(Data items)
--- START ---
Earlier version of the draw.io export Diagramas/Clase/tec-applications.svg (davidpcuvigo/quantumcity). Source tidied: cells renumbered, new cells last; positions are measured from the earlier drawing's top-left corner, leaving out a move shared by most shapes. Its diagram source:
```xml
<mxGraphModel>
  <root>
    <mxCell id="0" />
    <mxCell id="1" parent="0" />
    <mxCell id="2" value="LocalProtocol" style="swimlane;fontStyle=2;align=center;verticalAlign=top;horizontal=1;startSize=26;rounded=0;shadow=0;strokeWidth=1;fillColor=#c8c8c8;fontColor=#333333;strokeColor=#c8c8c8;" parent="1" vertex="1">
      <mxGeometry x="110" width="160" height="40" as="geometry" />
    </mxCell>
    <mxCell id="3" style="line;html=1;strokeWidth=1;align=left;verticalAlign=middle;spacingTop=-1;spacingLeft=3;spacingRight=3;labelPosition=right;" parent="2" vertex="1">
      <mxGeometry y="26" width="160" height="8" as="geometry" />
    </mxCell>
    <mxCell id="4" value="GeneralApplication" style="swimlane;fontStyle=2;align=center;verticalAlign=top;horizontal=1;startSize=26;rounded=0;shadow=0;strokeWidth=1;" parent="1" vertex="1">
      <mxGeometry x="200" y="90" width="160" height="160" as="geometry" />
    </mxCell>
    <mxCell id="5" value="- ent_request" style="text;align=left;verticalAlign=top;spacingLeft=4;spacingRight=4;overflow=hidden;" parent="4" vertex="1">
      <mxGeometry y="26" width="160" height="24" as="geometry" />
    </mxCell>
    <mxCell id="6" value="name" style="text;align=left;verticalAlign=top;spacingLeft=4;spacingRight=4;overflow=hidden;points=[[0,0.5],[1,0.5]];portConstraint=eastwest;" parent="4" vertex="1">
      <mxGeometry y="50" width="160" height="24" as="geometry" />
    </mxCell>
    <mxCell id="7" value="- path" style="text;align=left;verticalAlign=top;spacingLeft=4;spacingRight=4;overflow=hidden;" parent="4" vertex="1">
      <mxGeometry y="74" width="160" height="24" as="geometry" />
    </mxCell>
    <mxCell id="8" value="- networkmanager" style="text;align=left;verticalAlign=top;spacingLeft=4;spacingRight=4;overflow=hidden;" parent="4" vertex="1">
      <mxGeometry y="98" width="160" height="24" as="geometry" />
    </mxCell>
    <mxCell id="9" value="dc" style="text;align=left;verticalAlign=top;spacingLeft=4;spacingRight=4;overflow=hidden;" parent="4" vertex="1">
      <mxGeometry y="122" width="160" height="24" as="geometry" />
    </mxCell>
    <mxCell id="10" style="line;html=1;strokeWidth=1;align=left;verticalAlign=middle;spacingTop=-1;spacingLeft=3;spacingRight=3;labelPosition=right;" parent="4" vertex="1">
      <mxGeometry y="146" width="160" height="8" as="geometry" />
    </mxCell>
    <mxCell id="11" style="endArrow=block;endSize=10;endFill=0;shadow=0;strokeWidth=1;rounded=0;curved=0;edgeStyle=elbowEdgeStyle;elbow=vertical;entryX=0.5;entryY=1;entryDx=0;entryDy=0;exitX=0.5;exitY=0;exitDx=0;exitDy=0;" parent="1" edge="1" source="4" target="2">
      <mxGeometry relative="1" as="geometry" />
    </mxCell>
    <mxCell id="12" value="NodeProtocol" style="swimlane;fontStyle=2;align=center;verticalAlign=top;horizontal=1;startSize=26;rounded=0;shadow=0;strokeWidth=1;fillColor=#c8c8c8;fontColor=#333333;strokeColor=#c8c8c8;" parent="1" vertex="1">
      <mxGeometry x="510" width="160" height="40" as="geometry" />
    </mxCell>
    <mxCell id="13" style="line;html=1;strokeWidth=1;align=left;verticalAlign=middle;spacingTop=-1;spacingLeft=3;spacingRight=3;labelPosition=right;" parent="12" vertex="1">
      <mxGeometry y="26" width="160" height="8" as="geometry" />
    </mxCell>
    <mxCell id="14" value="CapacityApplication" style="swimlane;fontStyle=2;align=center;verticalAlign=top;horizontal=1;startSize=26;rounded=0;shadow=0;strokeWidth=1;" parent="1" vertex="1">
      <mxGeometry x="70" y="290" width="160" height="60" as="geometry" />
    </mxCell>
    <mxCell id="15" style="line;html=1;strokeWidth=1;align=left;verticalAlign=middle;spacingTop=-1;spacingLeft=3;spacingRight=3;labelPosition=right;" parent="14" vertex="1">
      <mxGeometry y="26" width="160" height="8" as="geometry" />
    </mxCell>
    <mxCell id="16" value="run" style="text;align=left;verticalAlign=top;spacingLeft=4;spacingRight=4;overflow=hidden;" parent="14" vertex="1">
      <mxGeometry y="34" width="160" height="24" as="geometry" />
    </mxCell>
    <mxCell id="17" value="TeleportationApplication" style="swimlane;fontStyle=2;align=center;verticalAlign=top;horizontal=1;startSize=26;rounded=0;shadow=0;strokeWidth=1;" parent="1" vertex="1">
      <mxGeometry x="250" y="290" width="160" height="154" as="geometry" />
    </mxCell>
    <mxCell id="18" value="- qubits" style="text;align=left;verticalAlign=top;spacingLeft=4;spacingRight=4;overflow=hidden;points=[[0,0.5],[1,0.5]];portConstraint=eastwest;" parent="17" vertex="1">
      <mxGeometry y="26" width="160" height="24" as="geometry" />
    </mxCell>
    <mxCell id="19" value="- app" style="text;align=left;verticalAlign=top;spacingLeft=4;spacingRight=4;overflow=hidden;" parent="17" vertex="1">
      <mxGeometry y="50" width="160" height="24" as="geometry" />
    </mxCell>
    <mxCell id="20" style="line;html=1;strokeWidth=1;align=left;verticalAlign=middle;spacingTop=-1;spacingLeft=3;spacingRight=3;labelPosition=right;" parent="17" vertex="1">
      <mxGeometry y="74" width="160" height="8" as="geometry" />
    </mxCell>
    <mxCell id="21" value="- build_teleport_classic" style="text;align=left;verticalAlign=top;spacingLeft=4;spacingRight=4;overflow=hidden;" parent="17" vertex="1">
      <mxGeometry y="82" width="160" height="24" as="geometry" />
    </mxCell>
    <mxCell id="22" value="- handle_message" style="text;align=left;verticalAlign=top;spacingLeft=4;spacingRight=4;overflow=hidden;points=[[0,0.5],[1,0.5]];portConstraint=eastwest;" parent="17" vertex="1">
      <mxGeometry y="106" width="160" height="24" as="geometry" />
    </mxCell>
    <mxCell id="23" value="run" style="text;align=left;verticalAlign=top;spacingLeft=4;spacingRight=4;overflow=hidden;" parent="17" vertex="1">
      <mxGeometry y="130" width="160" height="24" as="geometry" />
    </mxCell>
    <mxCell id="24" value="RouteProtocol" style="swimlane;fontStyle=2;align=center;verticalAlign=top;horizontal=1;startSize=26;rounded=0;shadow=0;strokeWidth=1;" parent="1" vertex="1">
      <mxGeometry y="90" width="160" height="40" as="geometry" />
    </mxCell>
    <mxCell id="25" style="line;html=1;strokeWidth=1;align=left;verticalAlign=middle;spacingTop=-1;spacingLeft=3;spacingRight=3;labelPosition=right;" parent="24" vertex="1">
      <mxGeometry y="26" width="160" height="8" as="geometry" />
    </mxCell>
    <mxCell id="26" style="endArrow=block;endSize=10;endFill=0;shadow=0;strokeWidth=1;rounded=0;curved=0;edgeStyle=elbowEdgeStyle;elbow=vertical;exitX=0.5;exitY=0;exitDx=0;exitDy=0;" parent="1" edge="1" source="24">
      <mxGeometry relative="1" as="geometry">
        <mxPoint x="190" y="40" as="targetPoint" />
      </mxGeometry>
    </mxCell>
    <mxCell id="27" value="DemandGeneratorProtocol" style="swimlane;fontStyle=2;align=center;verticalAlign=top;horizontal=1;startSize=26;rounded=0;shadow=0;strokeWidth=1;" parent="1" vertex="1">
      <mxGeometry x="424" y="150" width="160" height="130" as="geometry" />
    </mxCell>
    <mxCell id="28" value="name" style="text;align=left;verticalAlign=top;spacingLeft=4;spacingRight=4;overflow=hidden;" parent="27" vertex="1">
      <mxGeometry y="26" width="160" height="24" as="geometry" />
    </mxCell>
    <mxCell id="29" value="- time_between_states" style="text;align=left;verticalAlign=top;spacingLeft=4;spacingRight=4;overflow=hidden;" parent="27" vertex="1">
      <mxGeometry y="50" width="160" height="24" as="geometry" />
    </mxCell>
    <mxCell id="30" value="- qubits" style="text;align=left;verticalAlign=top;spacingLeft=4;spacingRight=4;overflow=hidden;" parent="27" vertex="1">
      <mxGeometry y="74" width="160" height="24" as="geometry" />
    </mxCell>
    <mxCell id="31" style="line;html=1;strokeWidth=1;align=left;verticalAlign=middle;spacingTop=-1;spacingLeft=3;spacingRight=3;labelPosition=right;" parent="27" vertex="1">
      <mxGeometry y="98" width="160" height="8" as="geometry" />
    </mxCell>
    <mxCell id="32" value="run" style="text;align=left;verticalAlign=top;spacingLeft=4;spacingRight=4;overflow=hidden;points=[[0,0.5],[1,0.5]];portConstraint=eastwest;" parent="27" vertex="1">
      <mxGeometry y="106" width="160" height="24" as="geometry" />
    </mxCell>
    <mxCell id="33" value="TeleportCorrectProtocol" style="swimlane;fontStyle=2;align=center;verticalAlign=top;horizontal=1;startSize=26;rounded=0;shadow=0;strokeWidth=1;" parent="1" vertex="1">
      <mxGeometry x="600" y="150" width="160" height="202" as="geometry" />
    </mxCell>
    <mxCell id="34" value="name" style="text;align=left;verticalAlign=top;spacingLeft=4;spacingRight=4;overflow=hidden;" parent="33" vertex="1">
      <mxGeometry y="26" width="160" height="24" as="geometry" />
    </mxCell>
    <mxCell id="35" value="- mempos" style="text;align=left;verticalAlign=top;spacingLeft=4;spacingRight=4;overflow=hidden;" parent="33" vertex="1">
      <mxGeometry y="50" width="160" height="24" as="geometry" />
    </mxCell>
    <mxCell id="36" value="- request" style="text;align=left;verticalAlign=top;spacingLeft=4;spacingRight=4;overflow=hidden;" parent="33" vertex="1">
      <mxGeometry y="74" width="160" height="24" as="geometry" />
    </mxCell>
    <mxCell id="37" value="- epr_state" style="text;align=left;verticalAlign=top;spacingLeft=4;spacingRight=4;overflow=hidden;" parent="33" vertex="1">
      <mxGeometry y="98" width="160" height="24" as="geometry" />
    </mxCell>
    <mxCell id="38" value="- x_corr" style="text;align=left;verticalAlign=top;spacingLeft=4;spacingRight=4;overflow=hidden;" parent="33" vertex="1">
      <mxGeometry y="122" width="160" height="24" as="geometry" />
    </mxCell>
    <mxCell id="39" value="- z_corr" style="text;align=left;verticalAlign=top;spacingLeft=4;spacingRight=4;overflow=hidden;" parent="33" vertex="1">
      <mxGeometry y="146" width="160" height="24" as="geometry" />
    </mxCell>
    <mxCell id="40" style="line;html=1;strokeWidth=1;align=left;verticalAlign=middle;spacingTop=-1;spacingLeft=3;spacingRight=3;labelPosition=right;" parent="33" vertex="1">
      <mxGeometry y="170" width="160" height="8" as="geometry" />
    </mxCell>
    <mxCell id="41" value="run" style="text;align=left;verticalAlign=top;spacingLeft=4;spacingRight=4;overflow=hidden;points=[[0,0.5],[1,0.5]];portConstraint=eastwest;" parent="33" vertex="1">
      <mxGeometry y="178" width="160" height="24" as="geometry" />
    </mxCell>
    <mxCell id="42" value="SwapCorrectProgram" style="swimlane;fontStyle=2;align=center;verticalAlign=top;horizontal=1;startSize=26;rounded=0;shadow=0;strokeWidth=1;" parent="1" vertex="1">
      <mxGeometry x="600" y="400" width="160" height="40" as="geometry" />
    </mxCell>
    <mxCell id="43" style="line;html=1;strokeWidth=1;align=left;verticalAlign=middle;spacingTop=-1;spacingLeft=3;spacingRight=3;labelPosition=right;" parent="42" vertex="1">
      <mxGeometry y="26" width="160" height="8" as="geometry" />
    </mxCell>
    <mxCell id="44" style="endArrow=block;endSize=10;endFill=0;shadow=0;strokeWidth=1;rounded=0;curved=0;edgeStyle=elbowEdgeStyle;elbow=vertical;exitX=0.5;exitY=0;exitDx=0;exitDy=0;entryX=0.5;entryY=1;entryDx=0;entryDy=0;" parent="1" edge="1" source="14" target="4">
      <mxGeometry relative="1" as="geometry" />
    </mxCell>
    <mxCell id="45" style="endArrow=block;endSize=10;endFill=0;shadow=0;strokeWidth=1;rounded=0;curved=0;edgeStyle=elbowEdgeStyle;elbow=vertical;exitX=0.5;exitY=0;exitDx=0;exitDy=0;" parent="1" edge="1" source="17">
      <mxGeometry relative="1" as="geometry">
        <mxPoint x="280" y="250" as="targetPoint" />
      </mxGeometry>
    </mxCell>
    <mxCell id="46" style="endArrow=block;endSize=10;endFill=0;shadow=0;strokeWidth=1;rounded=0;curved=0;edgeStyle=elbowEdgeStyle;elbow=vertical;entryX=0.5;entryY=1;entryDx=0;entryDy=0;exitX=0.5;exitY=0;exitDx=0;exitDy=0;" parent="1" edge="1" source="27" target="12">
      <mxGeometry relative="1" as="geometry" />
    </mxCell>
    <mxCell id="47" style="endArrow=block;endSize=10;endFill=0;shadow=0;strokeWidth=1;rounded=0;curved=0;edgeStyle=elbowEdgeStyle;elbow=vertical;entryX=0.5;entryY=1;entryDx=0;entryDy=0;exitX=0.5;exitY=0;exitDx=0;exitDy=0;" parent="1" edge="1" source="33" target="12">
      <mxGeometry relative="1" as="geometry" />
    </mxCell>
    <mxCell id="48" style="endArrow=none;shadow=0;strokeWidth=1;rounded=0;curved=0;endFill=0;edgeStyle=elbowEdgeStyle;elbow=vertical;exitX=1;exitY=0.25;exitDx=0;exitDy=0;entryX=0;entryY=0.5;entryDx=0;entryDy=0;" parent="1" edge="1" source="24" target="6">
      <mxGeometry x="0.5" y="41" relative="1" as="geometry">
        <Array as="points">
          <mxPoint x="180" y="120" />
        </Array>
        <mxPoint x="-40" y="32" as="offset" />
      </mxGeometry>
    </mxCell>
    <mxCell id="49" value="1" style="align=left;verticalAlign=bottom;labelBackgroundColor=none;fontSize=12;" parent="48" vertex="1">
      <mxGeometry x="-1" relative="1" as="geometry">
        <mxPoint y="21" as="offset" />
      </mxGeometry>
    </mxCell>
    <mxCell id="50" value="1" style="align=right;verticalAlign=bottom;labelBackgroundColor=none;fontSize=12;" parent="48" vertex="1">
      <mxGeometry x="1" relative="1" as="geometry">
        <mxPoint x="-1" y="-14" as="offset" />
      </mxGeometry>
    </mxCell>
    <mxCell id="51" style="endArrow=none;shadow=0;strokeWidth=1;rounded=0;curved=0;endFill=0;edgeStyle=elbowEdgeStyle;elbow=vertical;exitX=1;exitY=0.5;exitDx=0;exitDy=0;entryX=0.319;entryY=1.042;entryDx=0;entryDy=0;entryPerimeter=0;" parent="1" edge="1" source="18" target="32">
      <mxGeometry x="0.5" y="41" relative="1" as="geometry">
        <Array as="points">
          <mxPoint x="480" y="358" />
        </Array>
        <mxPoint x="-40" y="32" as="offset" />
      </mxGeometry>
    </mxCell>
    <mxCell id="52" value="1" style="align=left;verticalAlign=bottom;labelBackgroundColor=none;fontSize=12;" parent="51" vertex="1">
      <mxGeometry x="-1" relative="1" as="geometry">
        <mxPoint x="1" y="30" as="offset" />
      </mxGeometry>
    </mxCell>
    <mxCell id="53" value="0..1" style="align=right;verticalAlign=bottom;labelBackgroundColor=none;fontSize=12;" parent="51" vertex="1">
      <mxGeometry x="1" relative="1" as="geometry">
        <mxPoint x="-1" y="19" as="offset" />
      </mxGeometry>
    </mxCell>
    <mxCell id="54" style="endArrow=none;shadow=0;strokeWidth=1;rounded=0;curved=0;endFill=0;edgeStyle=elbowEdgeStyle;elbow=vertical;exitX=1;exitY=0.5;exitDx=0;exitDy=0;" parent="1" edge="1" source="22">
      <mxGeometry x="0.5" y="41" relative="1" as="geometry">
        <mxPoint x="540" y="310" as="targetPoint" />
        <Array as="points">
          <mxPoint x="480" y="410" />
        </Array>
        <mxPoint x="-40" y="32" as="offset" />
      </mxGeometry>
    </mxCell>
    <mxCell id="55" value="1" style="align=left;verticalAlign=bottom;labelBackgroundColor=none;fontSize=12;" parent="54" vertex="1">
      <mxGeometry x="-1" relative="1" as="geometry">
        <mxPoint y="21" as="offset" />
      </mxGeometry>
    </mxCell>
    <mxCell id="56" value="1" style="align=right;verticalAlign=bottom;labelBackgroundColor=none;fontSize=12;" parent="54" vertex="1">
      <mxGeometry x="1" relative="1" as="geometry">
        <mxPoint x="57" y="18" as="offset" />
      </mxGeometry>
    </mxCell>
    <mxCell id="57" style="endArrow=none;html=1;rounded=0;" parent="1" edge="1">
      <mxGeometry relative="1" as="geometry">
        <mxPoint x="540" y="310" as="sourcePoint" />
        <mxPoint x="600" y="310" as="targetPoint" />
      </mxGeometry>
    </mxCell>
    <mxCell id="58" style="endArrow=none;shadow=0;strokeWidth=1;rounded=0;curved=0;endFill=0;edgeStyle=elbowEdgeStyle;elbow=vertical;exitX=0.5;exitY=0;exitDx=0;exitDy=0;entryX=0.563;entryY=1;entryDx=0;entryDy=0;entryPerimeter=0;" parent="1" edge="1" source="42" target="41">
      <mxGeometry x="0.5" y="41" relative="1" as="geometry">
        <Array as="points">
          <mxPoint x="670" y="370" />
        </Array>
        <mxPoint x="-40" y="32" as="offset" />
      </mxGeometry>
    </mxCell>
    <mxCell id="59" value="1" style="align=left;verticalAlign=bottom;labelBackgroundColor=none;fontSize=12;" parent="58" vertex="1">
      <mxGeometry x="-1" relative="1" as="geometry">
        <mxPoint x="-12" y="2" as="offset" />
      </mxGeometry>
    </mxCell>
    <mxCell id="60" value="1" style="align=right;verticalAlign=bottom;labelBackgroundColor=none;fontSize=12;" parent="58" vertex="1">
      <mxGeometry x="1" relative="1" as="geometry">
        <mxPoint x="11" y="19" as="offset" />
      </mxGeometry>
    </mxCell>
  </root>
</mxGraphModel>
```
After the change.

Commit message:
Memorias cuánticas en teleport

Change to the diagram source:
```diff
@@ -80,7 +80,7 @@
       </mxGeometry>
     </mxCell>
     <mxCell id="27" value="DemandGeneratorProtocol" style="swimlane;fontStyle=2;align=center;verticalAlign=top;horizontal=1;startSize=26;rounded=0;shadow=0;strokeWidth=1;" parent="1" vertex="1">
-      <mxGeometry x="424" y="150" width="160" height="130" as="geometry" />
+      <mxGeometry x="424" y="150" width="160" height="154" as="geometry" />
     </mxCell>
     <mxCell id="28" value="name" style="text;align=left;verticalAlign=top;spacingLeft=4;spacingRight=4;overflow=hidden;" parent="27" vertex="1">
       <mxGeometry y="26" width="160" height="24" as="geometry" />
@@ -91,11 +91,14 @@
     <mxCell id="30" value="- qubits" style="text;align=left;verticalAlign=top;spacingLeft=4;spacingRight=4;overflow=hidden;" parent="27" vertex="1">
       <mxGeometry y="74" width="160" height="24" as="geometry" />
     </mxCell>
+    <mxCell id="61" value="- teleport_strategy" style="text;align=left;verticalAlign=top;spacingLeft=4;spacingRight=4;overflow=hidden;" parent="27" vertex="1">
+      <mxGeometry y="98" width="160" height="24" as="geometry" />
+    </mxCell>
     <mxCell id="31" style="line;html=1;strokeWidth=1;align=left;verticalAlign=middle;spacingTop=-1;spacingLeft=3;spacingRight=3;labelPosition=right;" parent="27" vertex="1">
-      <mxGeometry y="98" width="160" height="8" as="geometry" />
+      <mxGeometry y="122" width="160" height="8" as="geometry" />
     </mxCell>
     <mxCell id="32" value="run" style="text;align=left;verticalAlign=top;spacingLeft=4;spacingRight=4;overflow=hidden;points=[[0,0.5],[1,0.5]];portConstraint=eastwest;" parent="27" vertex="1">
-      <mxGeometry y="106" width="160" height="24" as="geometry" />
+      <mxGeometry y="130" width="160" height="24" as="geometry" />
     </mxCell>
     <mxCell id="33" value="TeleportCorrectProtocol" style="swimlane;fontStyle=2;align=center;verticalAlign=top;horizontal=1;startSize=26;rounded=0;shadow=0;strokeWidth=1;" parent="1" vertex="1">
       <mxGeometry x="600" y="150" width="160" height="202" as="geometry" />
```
--- END ---
* What to produce *
Collect the lines of the records that include the string "targetPoint".

* Response *
        <mxPoint x="190" y="40" as="targetPoint" />
        <mxPoint x="280" y="250" as="targetPoint" />
        <mxPoint x="540" y="310" as="targetPoint" />
        <mxPoint x="600" y="310" as="targetPoint" />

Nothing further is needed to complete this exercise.